The report also found the money isn't going where promised and costs states a bundle in social services to take care of problem gamblers.

For example, Virginia officials boast that the state gets $432 million a year in lottery proceeds. As in most of the 42 states with the games, the money is said to be earmarked for schools. But, Chris Friend of The Family Foundation in Virginia said that's not the entire balance sheet.

"At the end of the day, what amounts basically to a couple of hundred dollars per kid," he said, "is probably costing far more than that in broken families and in broken homes."

And Alicia Hansen, the report's author, said while lawmakers like to say the proceeds go toward education, what they don't explain is that other funds are taken away.

"They know that the lottery revenue is coming in, they know it's earmarked for education and they're counting on that money," she explained. "So then, they can take the money that they would have otherwise spent on education, and they can spend it on other things."

Chad Hills, gambling analyst at Focus on the Family Action, said that's a standard scenario for the gambling industry.

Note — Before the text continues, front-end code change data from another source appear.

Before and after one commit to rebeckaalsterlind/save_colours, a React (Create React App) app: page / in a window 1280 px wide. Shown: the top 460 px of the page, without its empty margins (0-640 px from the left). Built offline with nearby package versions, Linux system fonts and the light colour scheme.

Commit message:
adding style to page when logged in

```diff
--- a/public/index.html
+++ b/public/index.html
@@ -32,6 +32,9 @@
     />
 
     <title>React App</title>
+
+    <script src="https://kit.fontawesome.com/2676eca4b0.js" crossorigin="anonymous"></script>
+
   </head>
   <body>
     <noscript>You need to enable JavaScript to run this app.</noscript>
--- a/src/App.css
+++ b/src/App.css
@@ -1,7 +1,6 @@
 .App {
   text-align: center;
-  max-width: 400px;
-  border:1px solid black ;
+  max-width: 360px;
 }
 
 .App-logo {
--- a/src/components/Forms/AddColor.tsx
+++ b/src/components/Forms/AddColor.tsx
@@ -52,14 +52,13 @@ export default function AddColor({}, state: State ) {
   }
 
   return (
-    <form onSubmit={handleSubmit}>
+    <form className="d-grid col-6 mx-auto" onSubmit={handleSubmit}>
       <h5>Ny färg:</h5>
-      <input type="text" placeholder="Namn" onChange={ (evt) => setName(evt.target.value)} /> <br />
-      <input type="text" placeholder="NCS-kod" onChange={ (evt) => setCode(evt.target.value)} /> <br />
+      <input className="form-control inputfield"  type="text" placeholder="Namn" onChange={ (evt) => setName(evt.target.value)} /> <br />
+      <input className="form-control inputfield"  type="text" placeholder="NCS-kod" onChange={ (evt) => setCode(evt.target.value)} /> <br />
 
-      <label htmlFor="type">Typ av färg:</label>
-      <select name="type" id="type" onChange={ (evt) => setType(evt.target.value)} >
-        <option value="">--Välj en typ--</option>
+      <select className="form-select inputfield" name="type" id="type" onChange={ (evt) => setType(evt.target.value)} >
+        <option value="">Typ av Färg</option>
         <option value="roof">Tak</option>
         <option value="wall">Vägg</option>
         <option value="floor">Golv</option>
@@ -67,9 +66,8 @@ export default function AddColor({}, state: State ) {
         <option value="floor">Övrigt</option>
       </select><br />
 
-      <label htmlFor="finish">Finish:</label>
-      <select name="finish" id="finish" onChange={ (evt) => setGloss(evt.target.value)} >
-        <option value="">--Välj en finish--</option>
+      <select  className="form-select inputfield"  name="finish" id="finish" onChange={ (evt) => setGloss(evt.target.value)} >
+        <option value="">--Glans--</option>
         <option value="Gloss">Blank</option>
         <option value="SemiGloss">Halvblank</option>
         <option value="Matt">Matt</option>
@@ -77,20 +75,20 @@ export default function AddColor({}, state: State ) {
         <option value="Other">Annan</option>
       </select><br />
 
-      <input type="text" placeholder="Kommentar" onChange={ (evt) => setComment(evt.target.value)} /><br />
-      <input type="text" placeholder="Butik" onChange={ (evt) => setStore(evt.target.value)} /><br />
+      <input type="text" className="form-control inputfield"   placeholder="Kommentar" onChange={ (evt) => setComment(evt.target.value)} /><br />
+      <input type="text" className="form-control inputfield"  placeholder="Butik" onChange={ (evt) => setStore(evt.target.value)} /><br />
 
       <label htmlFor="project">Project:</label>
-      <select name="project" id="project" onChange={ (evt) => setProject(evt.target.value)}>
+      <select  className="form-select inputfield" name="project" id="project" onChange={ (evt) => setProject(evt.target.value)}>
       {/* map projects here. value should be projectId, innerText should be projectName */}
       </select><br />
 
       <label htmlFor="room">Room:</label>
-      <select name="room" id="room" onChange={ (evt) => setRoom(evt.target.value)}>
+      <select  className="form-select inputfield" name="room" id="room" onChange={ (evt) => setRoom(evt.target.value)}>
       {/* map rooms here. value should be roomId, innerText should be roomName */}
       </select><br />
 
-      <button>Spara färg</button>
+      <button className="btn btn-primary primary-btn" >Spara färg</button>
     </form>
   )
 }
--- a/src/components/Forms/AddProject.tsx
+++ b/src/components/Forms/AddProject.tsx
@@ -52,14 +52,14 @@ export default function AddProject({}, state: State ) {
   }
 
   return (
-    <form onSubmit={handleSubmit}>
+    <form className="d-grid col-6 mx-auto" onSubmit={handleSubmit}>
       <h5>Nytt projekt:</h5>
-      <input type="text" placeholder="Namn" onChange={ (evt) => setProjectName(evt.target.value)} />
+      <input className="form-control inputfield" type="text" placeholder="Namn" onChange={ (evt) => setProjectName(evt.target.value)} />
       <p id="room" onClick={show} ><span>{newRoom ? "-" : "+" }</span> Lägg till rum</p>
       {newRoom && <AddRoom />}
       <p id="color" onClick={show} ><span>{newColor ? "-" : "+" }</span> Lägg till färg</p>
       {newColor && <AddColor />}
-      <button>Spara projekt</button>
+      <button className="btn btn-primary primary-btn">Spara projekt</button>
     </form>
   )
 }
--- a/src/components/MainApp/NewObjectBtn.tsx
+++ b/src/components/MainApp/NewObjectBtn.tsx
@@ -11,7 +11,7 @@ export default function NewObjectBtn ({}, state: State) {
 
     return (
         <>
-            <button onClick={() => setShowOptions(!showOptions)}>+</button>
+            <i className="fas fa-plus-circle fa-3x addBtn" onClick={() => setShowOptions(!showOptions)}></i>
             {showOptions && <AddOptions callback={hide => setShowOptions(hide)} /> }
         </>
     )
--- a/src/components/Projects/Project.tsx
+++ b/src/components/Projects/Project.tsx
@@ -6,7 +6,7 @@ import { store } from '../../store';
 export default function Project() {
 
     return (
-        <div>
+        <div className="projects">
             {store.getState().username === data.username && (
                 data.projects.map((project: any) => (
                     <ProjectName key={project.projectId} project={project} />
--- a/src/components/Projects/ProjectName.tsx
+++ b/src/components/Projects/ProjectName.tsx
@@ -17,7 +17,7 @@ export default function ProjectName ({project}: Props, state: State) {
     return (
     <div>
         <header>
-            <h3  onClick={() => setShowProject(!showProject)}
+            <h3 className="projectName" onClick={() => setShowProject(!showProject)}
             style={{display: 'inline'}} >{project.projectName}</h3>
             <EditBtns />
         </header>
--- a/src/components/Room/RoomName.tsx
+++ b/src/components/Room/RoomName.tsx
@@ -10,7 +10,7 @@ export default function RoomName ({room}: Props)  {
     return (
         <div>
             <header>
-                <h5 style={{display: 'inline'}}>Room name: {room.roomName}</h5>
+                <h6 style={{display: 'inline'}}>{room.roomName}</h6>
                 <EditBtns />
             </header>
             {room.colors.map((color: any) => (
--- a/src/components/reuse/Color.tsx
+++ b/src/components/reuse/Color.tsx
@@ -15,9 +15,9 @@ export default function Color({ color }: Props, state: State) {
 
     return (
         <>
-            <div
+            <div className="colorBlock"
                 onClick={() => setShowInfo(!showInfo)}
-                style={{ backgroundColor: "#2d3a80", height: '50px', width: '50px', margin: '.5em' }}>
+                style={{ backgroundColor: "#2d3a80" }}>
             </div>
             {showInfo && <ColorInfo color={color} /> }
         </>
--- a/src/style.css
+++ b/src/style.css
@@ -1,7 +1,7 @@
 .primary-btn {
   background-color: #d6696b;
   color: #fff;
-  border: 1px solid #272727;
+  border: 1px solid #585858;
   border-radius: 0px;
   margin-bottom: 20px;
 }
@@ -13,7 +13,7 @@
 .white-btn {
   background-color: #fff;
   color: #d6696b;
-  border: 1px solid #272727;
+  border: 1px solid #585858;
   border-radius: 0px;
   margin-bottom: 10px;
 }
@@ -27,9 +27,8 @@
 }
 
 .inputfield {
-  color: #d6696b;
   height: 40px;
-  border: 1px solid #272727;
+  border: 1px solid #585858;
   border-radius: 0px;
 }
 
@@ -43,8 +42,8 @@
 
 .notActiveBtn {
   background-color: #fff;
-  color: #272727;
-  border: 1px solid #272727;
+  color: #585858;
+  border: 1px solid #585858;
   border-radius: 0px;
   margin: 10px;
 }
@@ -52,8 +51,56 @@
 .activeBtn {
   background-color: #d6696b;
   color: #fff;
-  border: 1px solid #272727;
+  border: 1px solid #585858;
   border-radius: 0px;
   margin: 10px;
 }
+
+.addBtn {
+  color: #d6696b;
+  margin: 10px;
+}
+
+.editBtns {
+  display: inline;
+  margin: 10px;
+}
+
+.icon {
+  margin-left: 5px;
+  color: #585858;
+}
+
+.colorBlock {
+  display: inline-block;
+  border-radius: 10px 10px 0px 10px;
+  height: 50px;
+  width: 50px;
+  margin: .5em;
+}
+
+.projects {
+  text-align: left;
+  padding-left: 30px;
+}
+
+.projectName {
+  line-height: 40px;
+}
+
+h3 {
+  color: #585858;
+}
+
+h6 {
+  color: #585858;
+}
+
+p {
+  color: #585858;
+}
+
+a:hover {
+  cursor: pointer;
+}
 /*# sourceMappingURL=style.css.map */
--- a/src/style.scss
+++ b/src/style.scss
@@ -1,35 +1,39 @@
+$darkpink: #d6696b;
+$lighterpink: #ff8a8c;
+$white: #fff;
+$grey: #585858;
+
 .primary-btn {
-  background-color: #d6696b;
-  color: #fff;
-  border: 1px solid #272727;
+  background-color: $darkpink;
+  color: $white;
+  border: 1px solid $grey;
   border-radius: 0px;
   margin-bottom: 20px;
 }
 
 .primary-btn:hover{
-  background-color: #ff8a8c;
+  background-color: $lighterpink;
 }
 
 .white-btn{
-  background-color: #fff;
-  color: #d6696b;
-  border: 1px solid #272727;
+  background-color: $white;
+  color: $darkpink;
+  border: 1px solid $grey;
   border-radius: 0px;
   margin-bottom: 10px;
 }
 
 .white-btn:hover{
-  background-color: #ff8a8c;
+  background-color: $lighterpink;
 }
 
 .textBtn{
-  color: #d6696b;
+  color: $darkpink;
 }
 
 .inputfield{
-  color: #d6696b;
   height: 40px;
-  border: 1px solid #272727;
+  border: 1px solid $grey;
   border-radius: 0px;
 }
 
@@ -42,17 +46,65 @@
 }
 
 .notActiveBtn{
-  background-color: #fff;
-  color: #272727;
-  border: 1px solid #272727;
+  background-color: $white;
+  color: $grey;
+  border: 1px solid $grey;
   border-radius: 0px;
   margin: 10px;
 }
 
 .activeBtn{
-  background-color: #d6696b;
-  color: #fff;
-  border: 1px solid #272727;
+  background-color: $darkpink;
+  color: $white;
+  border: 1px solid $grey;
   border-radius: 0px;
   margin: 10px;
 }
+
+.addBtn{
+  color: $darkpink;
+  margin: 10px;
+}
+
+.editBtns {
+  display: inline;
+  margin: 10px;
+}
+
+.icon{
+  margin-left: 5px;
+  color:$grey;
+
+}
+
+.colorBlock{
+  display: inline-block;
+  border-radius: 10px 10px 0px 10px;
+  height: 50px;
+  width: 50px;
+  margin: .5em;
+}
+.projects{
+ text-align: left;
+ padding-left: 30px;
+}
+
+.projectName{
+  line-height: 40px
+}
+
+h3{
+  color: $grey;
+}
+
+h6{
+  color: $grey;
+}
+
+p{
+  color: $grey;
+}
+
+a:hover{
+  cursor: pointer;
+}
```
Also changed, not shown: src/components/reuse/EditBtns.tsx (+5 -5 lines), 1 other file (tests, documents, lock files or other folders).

"They get a foothold in states by making a bunch of promises," he said, "then once they get their foot in those states, those promises are seldom fulfilled."